▸ Brief
Where does the word "short" occur in the data below? Copy each line that holds it.

[Source data]
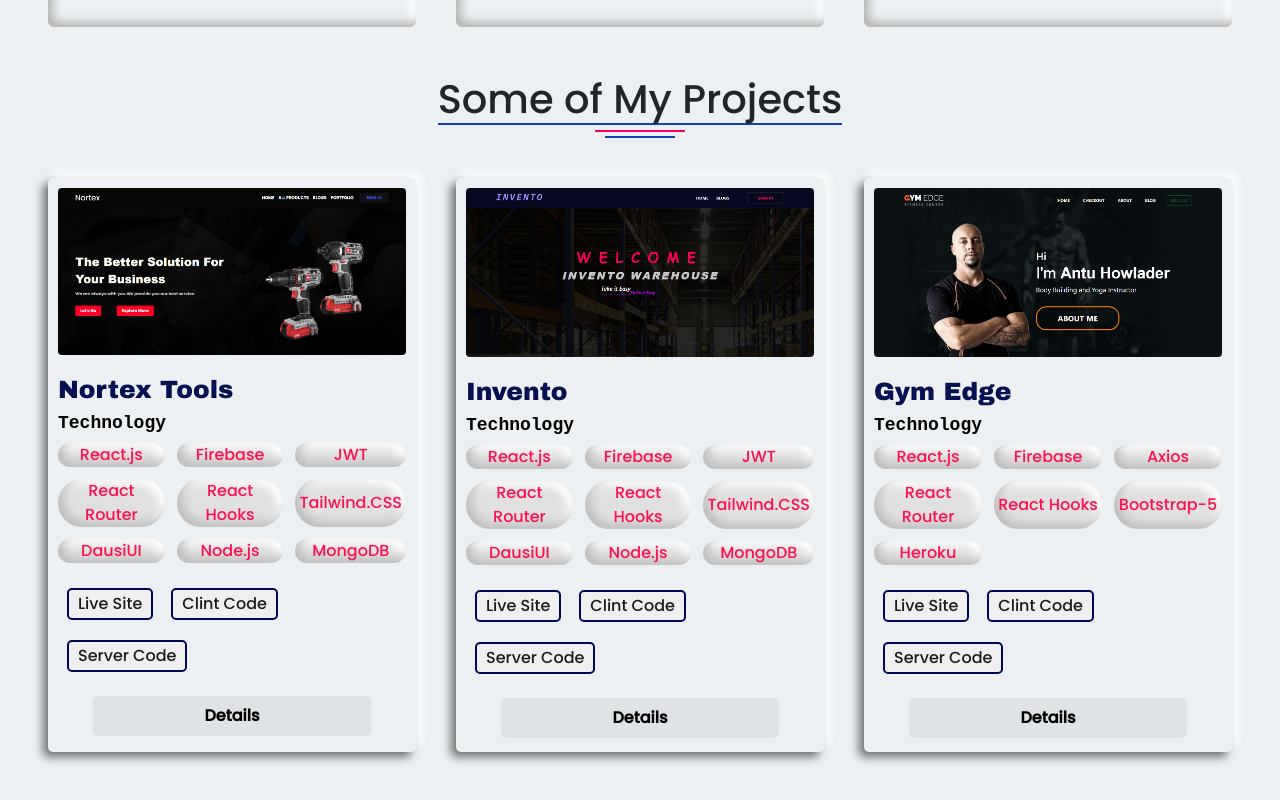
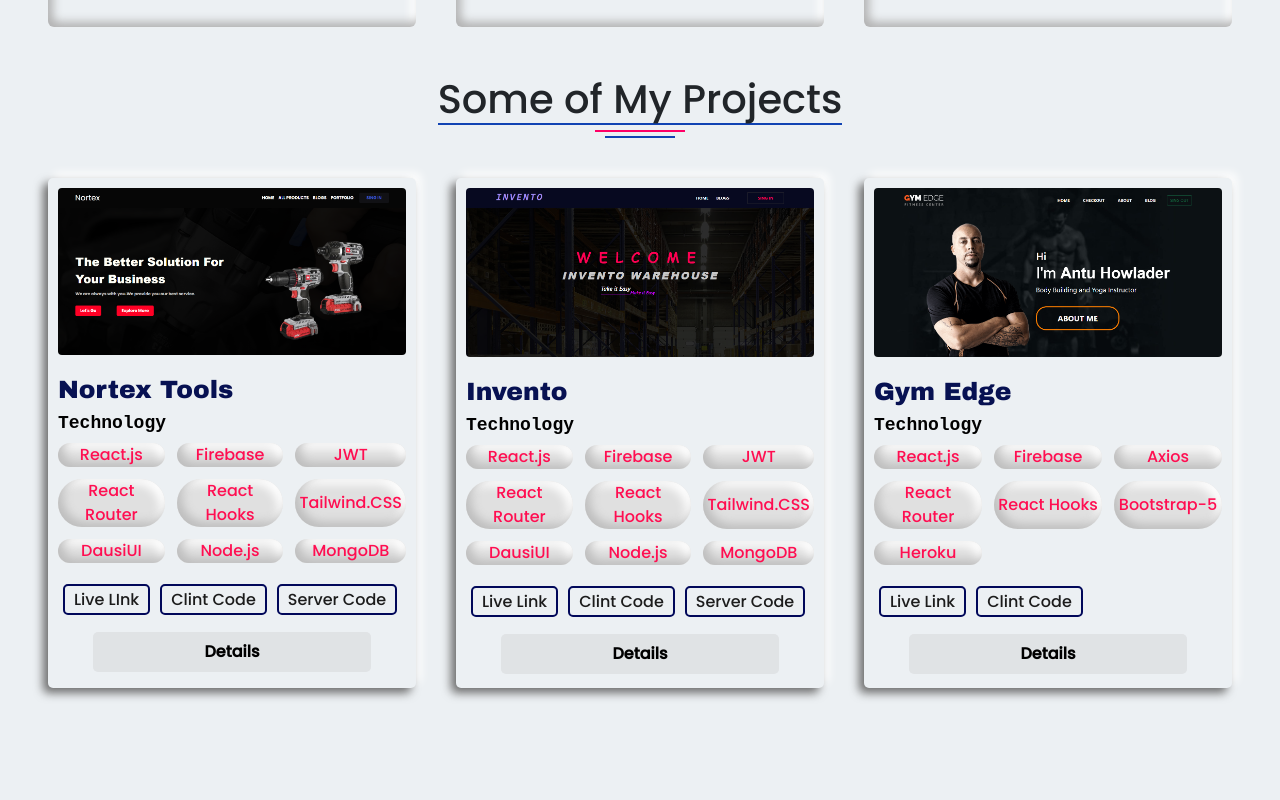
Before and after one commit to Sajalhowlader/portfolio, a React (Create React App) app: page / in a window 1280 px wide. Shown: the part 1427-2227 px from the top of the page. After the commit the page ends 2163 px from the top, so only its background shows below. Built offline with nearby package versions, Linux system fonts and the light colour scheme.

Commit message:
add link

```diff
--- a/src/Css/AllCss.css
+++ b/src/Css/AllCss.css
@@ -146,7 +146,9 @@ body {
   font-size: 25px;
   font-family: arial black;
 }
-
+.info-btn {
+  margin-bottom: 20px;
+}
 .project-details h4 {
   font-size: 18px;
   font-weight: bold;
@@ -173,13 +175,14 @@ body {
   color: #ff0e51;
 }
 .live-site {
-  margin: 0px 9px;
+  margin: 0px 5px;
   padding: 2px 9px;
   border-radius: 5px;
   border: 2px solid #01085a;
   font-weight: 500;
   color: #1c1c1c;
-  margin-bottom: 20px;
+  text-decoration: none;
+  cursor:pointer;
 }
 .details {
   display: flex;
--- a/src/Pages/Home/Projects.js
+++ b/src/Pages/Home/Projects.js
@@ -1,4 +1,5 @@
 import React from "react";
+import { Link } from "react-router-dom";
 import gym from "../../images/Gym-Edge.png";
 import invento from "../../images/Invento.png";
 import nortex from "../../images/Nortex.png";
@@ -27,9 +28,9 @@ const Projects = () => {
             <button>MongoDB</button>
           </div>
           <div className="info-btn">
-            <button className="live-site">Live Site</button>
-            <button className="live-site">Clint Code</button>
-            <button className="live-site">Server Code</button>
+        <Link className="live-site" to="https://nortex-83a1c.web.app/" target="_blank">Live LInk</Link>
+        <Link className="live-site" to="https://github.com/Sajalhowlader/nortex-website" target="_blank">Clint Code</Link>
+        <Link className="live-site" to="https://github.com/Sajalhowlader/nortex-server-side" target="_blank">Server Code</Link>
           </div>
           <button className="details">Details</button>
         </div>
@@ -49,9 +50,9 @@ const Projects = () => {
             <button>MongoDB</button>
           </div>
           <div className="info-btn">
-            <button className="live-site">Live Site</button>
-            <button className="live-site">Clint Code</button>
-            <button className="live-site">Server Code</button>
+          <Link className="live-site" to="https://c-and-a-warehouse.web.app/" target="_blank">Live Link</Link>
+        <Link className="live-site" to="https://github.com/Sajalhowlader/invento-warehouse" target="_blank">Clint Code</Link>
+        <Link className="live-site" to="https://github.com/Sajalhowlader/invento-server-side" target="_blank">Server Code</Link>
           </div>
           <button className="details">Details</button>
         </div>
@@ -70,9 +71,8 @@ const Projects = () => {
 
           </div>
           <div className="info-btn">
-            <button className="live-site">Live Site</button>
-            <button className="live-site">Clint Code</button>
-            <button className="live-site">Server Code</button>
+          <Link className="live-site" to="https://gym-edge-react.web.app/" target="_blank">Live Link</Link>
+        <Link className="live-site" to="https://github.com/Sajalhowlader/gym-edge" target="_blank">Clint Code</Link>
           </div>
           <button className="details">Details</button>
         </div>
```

---

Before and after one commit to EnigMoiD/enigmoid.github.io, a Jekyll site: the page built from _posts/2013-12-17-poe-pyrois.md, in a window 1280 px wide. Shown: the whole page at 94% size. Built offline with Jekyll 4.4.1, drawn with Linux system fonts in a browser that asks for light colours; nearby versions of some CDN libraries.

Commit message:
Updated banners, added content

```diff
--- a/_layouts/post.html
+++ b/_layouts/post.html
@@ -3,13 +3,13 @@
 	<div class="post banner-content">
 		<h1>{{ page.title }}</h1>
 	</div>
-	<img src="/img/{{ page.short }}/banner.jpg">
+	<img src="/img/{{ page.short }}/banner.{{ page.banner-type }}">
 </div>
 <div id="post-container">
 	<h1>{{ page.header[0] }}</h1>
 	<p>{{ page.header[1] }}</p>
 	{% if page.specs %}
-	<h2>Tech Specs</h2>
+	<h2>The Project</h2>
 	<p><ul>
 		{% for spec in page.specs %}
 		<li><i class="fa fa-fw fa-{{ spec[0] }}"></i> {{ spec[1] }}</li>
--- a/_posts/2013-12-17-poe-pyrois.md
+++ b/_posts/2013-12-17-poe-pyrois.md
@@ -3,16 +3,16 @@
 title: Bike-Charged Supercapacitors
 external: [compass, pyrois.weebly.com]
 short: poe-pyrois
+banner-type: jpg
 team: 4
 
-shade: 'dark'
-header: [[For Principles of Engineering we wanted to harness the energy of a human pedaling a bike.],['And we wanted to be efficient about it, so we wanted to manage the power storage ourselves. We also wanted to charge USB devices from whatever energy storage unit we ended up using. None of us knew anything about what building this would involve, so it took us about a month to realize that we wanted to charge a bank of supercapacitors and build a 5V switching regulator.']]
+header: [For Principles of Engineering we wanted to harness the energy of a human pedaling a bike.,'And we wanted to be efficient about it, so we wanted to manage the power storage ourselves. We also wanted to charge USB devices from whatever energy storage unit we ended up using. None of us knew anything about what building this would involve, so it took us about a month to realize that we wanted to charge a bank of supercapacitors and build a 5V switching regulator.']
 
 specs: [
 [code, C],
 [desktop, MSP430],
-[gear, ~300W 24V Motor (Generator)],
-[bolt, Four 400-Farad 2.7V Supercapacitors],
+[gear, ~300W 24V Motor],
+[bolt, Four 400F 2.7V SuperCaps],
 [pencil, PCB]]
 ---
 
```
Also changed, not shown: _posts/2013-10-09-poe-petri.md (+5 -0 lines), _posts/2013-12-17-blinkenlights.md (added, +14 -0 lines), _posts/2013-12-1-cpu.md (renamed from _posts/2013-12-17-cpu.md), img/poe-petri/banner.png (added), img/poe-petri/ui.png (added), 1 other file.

▸ Solution for this exercise
-	<img src="/img/{{ page.short }}/banner.jpg">
+	<img src="/img/{{ page.short }}/banner.{{ page.banner-type }}">
 short: poe-pyrois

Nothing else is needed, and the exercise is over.